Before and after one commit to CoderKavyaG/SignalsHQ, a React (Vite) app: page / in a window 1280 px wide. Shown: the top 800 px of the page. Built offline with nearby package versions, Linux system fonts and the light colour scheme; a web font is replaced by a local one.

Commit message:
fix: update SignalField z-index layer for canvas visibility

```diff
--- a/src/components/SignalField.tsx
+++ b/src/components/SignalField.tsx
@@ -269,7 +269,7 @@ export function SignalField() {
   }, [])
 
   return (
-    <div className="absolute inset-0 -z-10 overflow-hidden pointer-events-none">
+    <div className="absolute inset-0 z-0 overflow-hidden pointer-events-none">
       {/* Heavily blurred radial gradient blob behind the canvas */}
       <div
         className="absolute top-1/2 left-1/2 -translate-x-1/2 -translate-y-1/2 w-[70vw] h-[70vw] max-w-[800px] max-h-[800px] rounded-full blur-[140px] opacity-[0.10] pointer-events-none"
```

··········

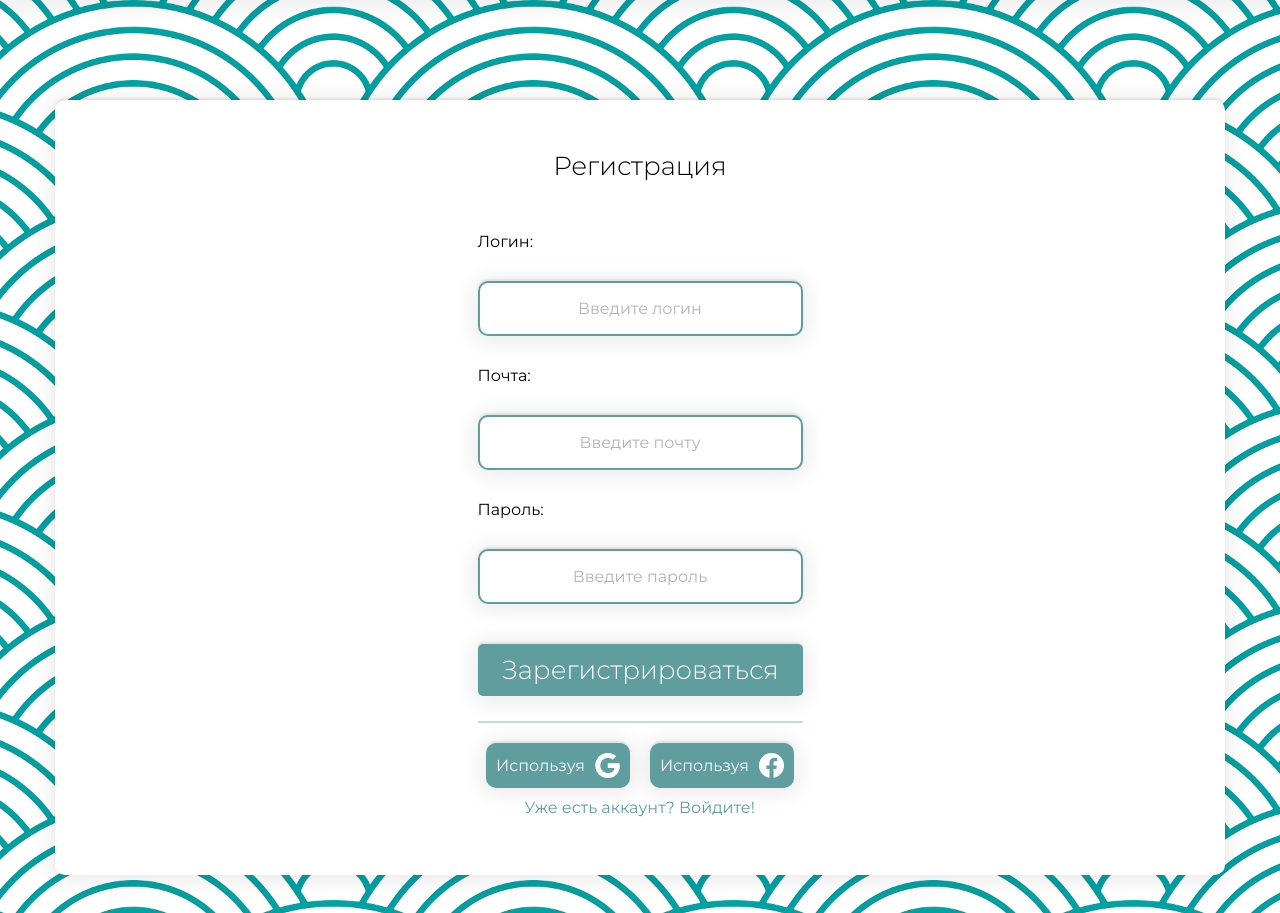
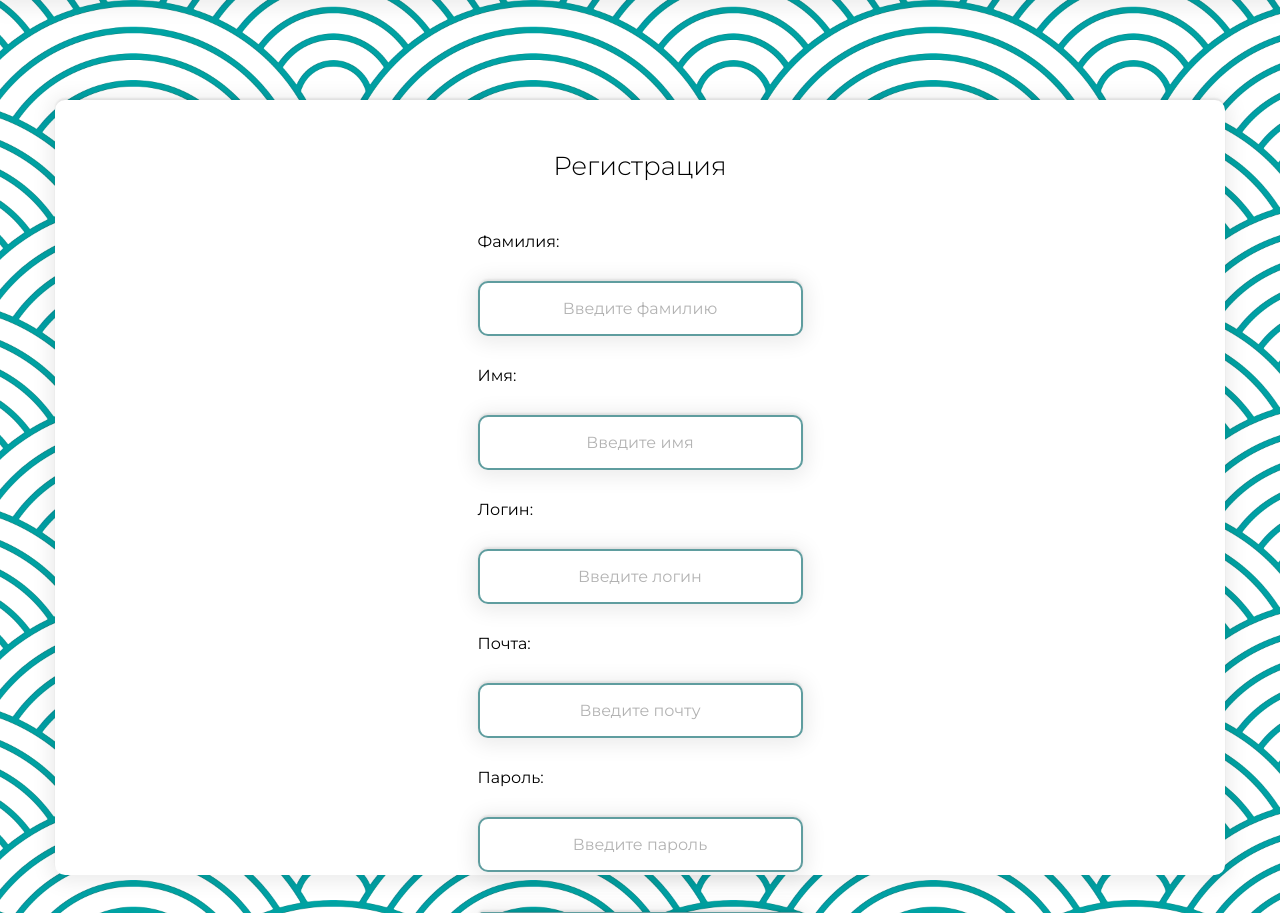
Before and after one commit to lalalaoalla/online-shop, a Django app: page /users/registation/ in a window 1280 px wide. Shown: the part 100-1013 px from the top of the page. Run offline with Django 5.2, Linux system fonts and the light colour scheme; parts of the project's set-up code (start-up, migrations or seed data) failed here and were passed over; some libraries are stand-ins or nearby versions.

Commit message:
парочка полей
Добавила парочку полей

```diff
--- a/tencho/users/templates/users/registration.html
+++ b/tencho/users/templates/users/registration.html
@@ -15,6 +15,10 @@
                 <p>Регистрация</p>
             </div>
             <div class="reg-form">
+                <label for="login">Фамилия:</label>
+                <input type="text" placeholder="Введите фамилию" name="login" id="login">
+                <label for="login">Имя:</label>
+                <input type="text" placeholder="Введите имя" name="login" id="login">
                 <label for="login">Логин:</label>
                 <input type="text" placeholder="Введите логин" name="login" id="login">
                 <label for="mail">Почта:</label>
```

··········

_What to do_.
Among the lines above, return those that hold the word "полей".

_Solution to the exercise_.
парочка полей
Добавила парочку полей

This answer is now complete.